■ Exercise instructions
Where a line in the entries below contains the word "Menu", count it. Return the total alone.

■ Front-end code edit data
((

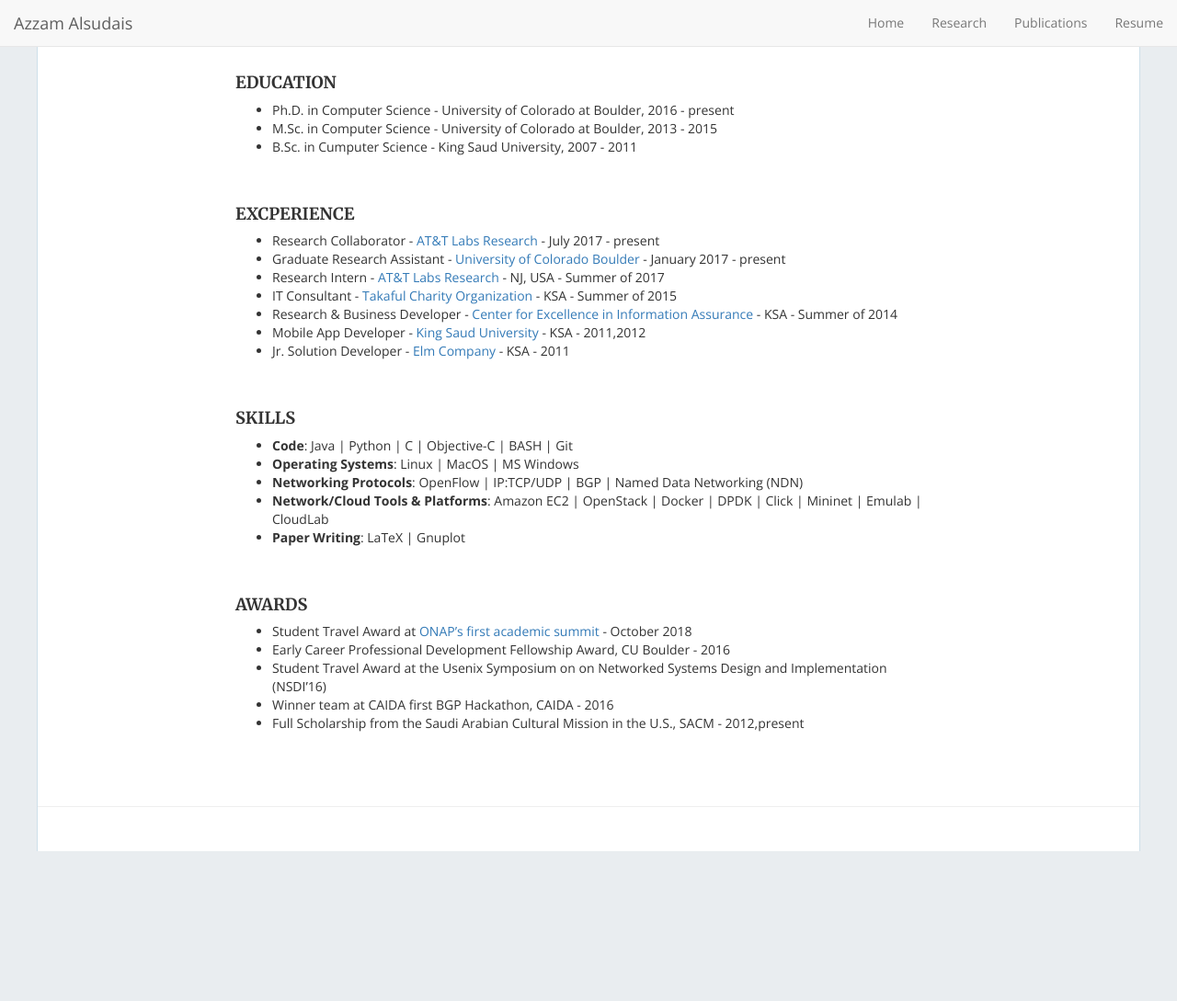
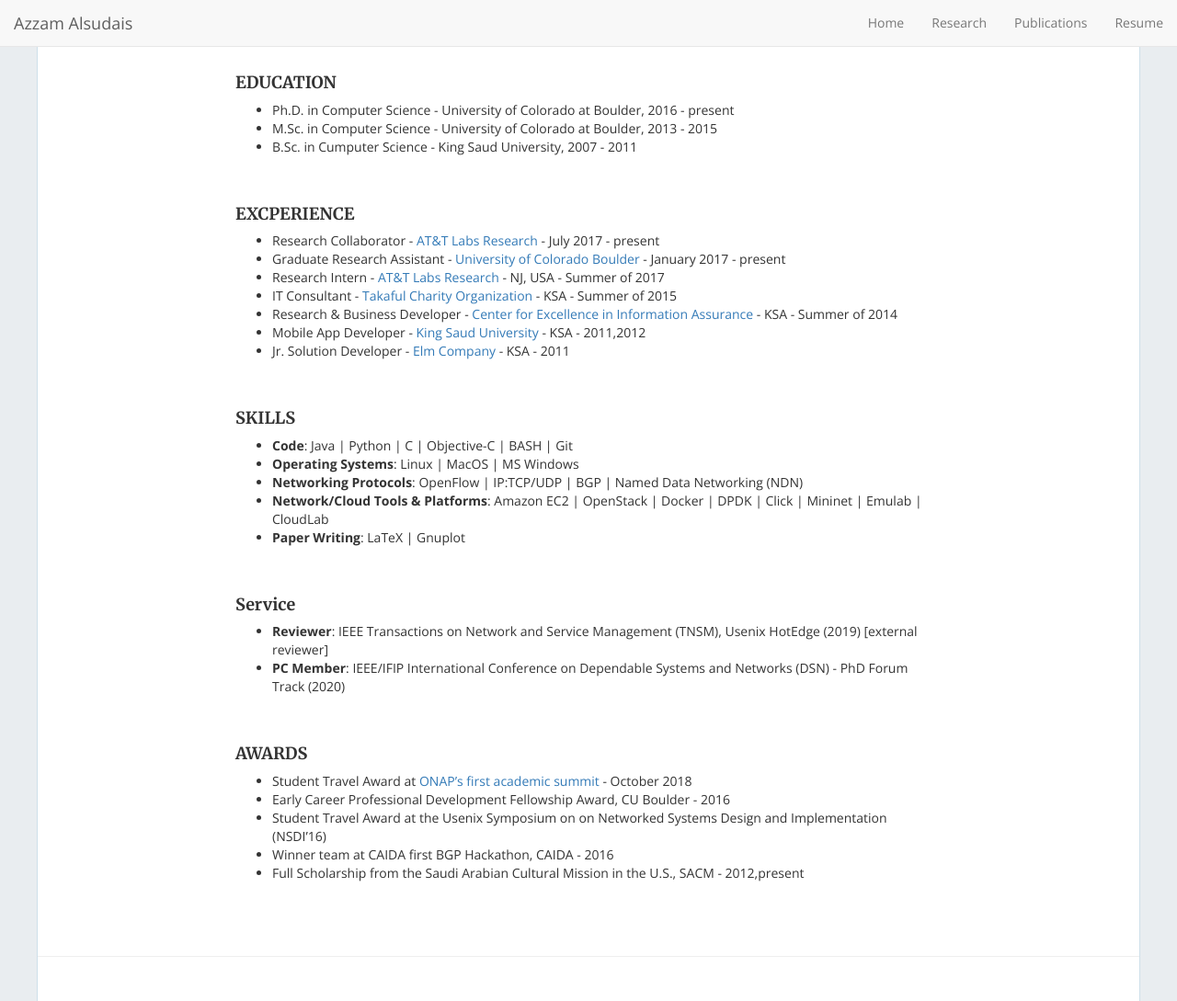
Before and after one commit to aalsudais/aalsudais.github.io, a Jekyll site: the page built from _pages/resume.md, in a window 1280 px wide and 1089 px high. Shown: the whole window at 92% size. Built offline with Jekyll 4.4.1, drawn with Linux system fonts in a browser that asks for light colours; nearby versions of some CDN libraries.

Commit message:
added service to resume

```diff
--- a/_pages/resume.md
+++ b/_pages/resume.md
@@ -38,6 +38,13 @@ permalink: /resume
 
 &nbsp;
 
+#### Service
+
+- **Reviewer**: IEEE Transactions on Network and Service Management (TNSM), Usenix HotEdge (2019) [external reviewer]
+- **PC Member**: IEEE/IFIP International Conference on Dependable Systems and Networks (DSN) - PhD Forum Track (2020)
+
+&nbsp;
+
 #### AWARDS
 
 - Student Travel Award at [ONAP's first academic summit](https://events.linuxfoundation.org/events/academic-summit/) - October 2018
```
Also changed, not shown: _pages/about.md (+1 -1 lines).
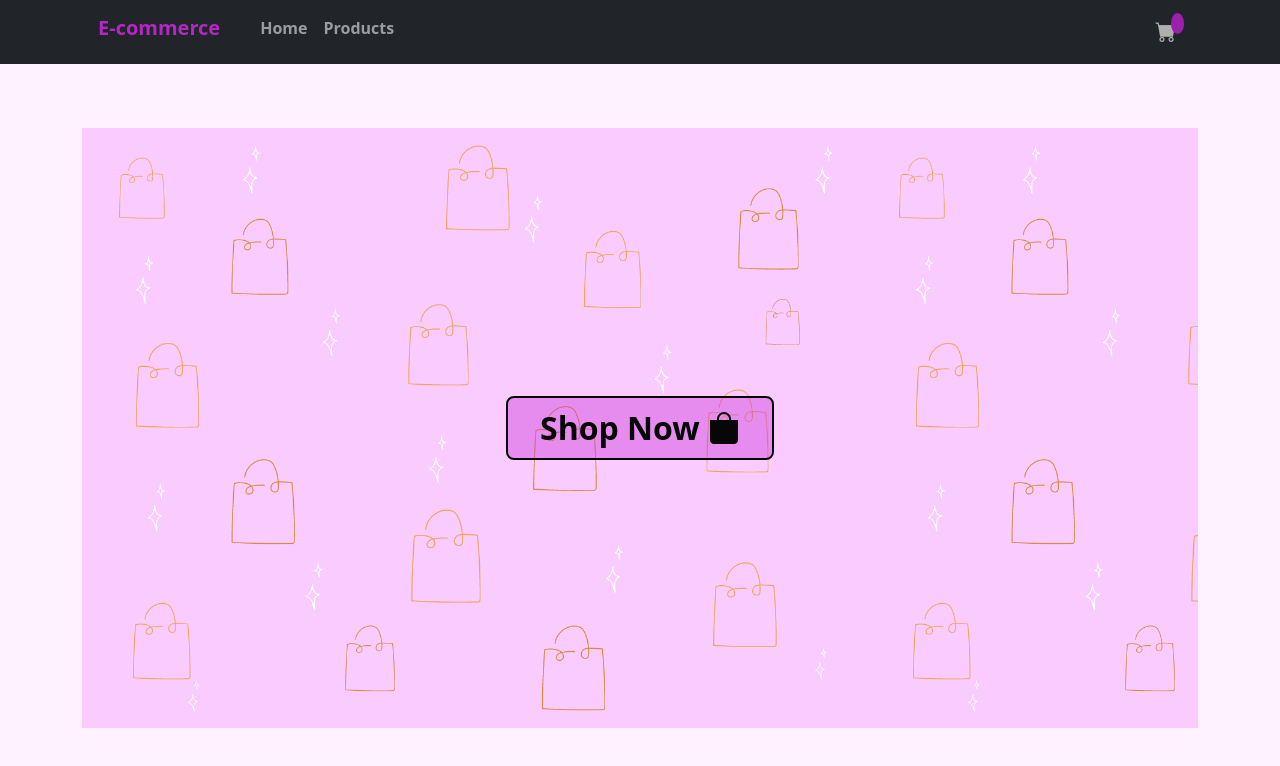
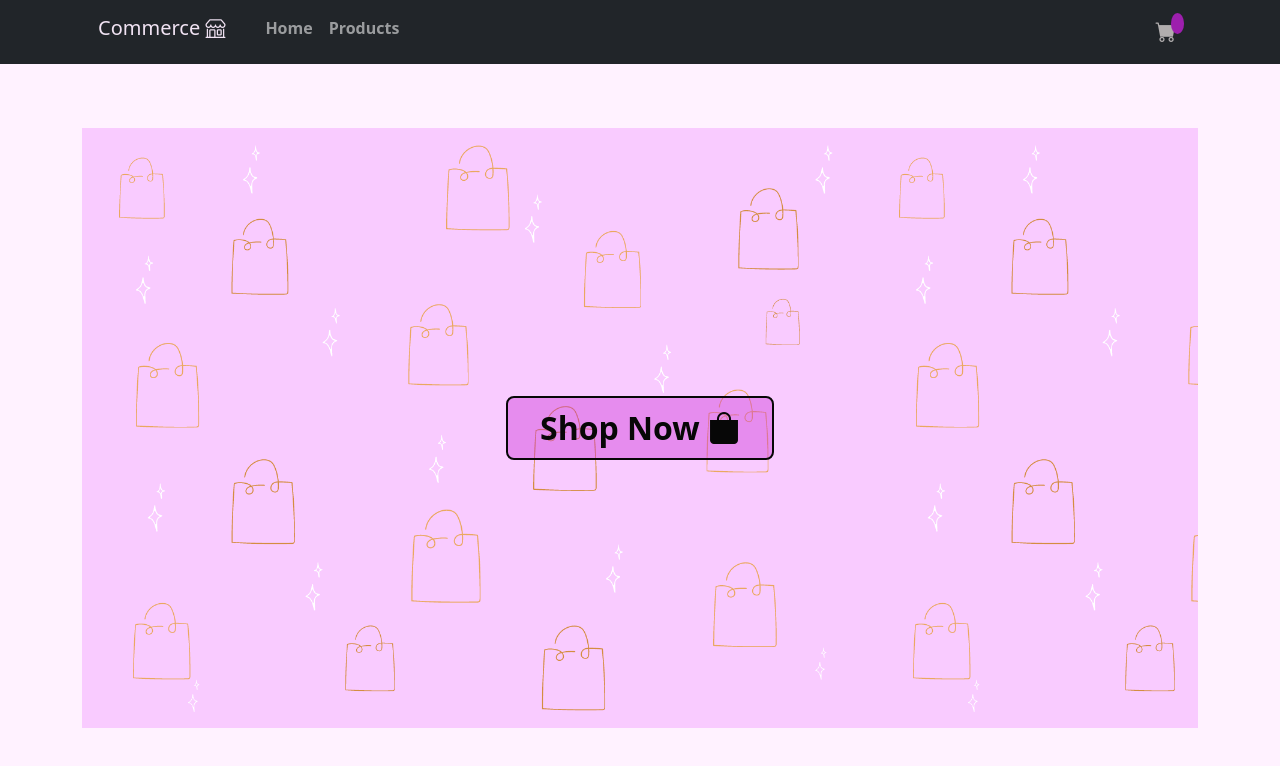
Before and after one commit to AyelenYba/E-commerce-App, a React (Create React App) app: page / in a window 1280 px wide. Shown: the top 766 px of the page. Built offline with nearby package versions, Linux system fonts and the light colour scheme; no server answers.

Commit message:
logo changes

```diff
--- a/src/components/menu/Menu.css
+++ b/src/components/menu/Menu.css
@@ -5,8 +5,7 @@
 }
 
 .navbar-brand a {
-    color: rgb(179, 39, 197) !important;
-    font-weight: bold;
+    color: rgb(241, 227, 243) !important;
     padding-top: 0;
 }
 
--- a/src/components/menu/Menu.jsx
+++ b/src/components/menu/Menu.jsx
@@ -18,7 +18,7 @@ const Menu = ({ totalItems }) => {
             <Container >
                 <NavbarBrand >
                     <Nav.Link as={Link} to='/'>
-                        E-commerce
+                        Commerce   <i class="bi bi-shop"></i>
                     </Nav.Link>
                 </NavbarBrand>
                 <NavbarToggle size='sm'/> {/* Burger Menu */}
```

))

■ Your response
6